RELIGIOUS EDUCATION MOVEMENT

A movement that emerged in the United States in the 1890s. As the Sunday School movement began to wane, Protestant educators attempted to reconfigure their educational efforts. The religious education association was formed with the ambitious intention of bringing religion and education into a dynamic, new relation.

The choice of the term religious education was a sign of the ecumenical intentions of the Protestant founders of the movement. Catholic and Jewish educators were invited to join the movement but only a small number did. The more conservative part of Protestantism was also wary of the movement and evangelical Protestants retained their own separate organizations. Very quickly, therefore, religious education became the equivalent of liberal Protestant education.

A separate religious education movement in the Catholic church had its beginnings in the 1930s. The focus of this movement was the life of Jesus as recounted in the New Testament. In Europe, a biblical and liturgical movement had been launched at the beginning of the century. The effects of this movement were not apparent in the United States until the 1950s. Dissatisfaction with the question-answer approach of the traditional catechism led to the "kerygmatic movement" with its emphasis on salvation history in the Old Testament and the announcement of the gospel in the New Testament. Textbooks for religion classes in Catholic schools showed this new emphasis in the early 1960s.
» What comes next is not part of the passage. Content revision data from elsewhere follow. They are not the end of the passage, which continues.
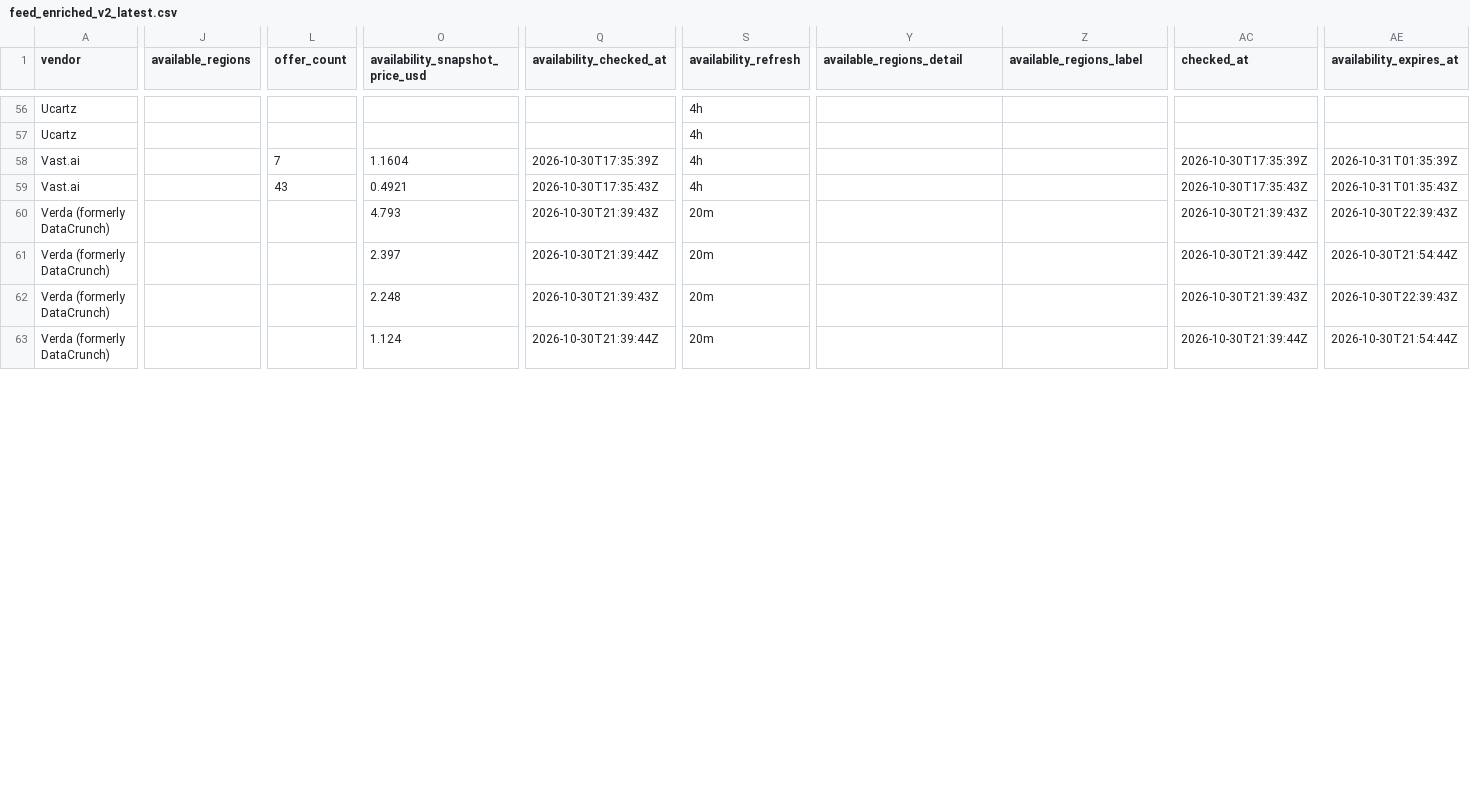
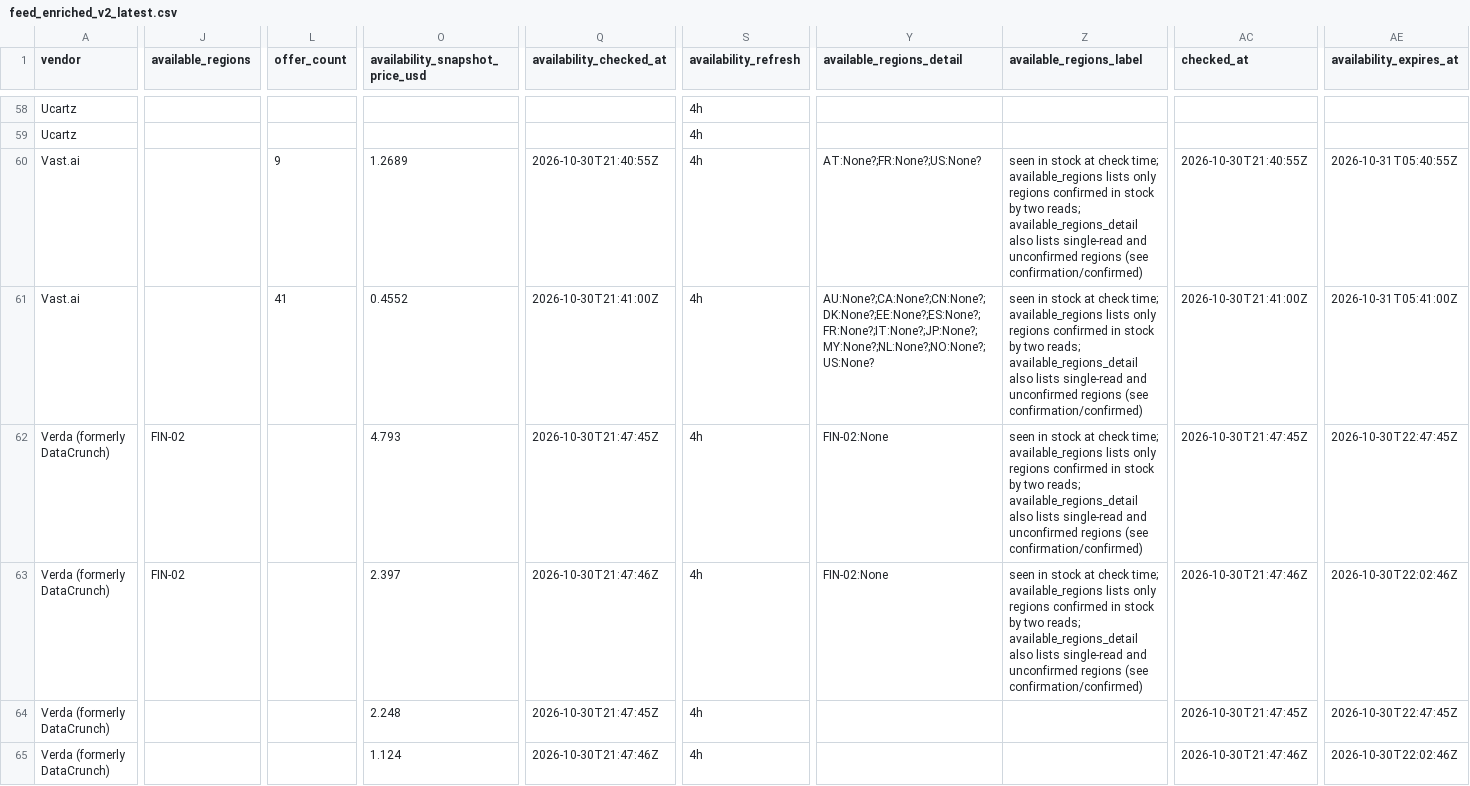
Before and after one commit to connormatthewdouglas/agent-work-stack-deals, a CSV file: latest/feed_enriched_v2_latest.csv, drawn as a sheet; only a part is shown, gaps mark what is left out; addresses are those after the commit; the diff covers the shown part only; the diff names each change by its address in the sheet, - before the commit and + after, or states it on an @@ line.

Commit message:
scout snapshot 2026-10-30T21:48:55Z gen 20261030T214855Z-939c1f25

```diff
--- a/latest/feed_enriched_v2_latest.csv
+++ b/latest/feed_enriched_v2_latest.csv
-L60 (offer_count): 7
+L60 (offer_count): 9
-O60 (availability_snapshot_price_usd): 1.1604
+O60 (availability_snapshot_price_usd): 1.2689
-Q60 (availability_checked_at): 2026-10-30T17:35:39Z
+Q60 (availability_checked_at): 2026-10-30T21:40:55Z
-Y60 (available_regions_detail): (empty)
+Y60 (available_regions_detail): AT:None?;FR:None?;US:None?
-Z60:Z63 (available_regions_label): (empty)
+Z60:Z63 (available_regions_label): seen in stock at check time; available_regions lists only regions confirmed in stock by two reads; available_regions_detail also lists single-read and unconfirmed regions (see confirmation/confirmed)
-AC60 (checked_at): 2026-10-30T17:35:39Z
+AC60 (checked_at): 2026-10-30T21:40:55Z
-AE60 (availability_expires_at): 2026-10-31T01:35:39Z
+AE60 (availability_expires_at): 2026-10-31T05:40:55Z
-L61 (offer_count): 43
+L61 (offer_count): 41
-O61 (availability_snapshot_price_usd): 0.4921
+O61 (availability_snapshot_price_usd): 0.4552
-Q61 (availability_checked_at): 2026-10-30T17:35:43Z
+Q61 (availability_checked_at): 2026-10-30T21:41:00Z
-Y61 (available_regions_detail): (empty)
+Y61 (available_regions_detail): AU:None?;CA:None?;CN:None?;DK:None?;EE:None?;ES:None?;FR:None?;IT:None?;JP:None?;MY:None?;NL:None?;NO:None?;US:None?
-AC61 (checked_at): 2026-10-30T17:35:43Z
+AC61 (checked_at): 2026-10-30T21:41:00Z
-AE61 (availability_expires_at): 2026-10-31T01:35:43Z
+AE61 (availability_expires_at): 2026-10-31T05:41:00Z
-J62:J63 (available_regions): (empty)
+J62:J63 (available_regions): FIN-02
-Q62 (availability_checked_at): 2026-10-30T21:39:43Z
+Q62 (availability_checked_at): 2026-10-30T21:47:45Z
-S62:S65 (availability_refresh): 20m
+S62:S65 (availability_refresh): 4h
-Y62:Y63 (available_regions_detail): (empty)
+Y62:Y63 (available_regions_detail): FIN-02:None
-AC62 (checked_at): 2026-10-30T21:39:43Z
+AC62 (checked_at): 2026-10-30T21:47:45Z
-AE62 (availability_expires_at): 2026-10-30T22:39:43Z
+AE62 (availability_expires_at): 2026-10-30T22:47:45Z
-Q63 (availability_checked_at): 2026-10-30T21:39:44Z
+Q63 (availability_checked_at): 2026-10-30T21:47:46Z
-AC63 (checked_at): 2026-10-30T21:39:44Z
+AC63 (checked_at): 2026-10-30T21:47:46Z
-AE63 (availability_expires_at): 2026-10-30T21:54:44Z
+AE63 (availability_expires_at): 2026-10-30T22:02:46Z
-Q64 (availability_checked_at): 2026-10-30T21:39:43Z
+Q64 (availability_checked_at): 2026-10-30T21:47:45Z
-AC64 (checked_at): 2026-10-30T21:39:43Z
+AC64 (checked_at): 2026-10-30T21:47:45Z
-AE64 (availability_expires_at): 2026-10-30T22:39:43Z
+AE64 (availability_expires_at): 2026-10-30T22:47:45Z
-Q65 (availability_checked_at): 2026-10-30T21:39:44Z
+Q65 (availability_checked_at): 2026-10-30T21:47:46Z
-AC65 (checked_at): 2026-10-30T21:39:44Z
+AC65 (checked_at): 2026-10-30T21:47:46Z
-AE65 (availability_expires_at): 2026-10-30T21:54:44Z
+AE65 (availability_expires_at): 2026-10-30T22:02:46Z
```
Also changed, not shown: 2 added rows and 122 edited cells elsewhere in this file, 4 other files.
With the founding of graduate programs of religious education at Catholic universities and colleges before and after the Second Vatican Council, religious education became recognized as an area of academic study. At the catholic university of america, the graduate program of Religious Education, under the leadership of Gerard Sloyan, provided direction for this movement in the 1960s. Similar programs were started at Fordham University, Marquette University, Manhattan College, the University of Notre Dame, Boston College, and more than a dozen other Catholic colleges.
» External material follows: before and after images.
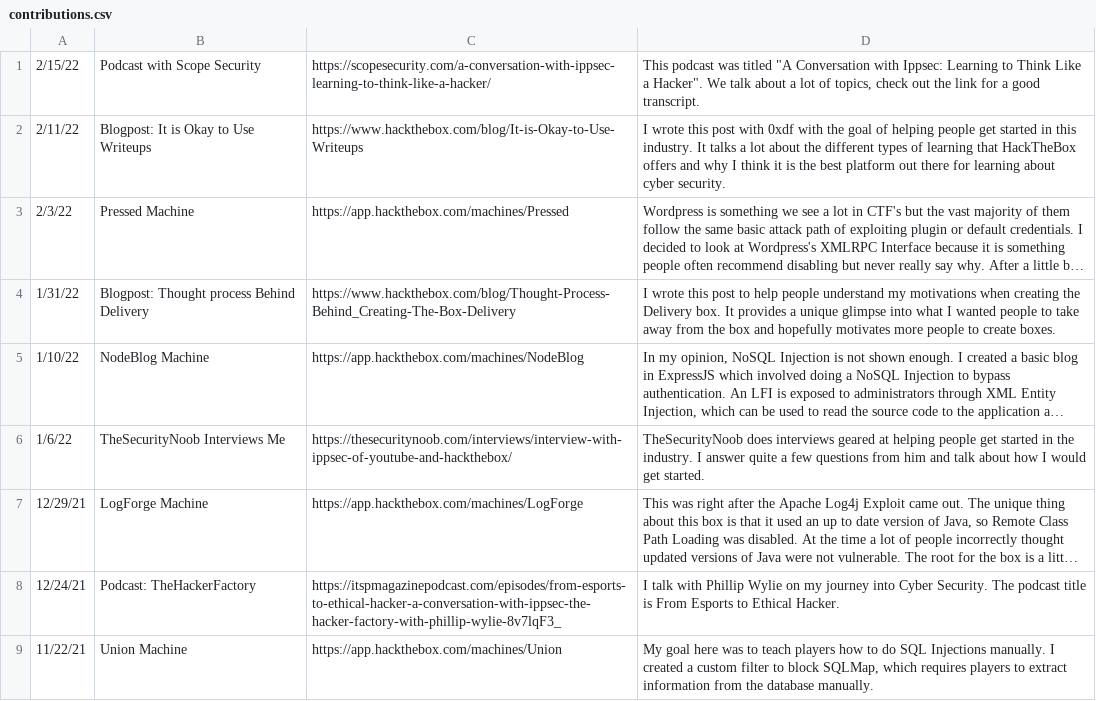
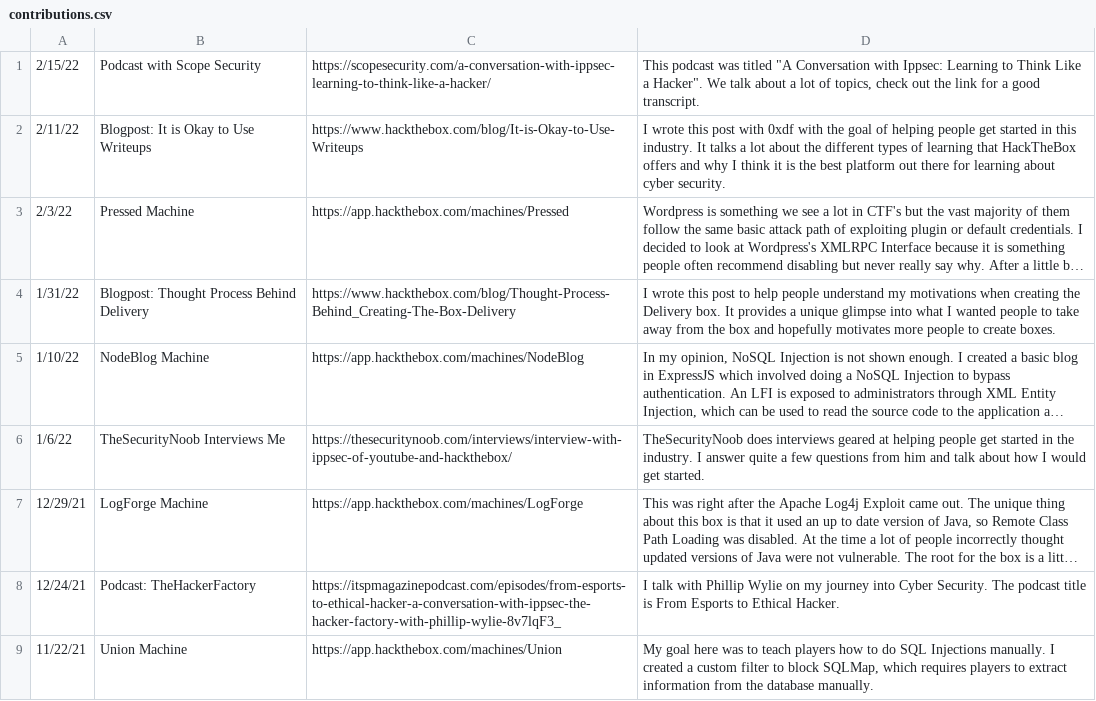
Before and after one commit to IppSec/ippsec.github.io, a CSV file: contributions/contributions.csv, drawn as a sheet; only a part is shown; long unchanged cells end in …; the diff names each change by its address in the sheet, - before the commit and + after, or states it on an @@ line.

```diff
--- a/contributions/contributions.csv
+++ b/contributions/contributions.csv
-B4: Blogpost: Thought process Behind Delivery
+B4: Blogpost: Thought Process Behind Delivery
```
Also changed, not shown: 2 other files.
When the Catholic school system began to shrink in the late 1960s, a movement was begun to professionalize parish-based education. Parishes began to hire men and women who had earned degrees in religious education. For the first ten years, the role had various names. The 1975 publication of The DRE Book by Maria Harris helped to establish the name of the position as Director of Religious Education. This movement quickly became a significant part of the church's educational work.

As a result of these developments, religious education in the Catholic church came to be closely identified with parish education. Many parishes replaced the term Confraternity of Christian Doctrine with religious education. New efforts in adult education were also included under religious education. Somewhat illogically, the Catholic school and religious education were often seen to be alternatives that were in competition for financial support.

At the same time that religious education was coming into general use in the Catholic church it was declining in use among Protestant churches. The 1950 book The Clue to Christian Education by Randolph Crump Miller is often cited as signaling the end of the religious education movement. Henceforth, Protestant seminaries and congregations would call their educational work by the name of "Christian education," a title that has continued to the present.

In English-speaking countries outside the United States, religious education usually takes its meaning from a movement that began in England during the 1940s. Under the leadership of Archbishop William Temple, religious education was given a legal standing. Every county (state) school in England and Wales was to provide religious education. The Education Act of 1944 defined religious education as comprised of two parts: a daily exercise of collective worship and religious instruction according to an agreed syllabus. The requirement of prayer was controversial from the start and schools often downplayed its observance. One result has been that religious education became equivalent to the religious instruction element, and most commonly the term refers to the subject taught in the state schools.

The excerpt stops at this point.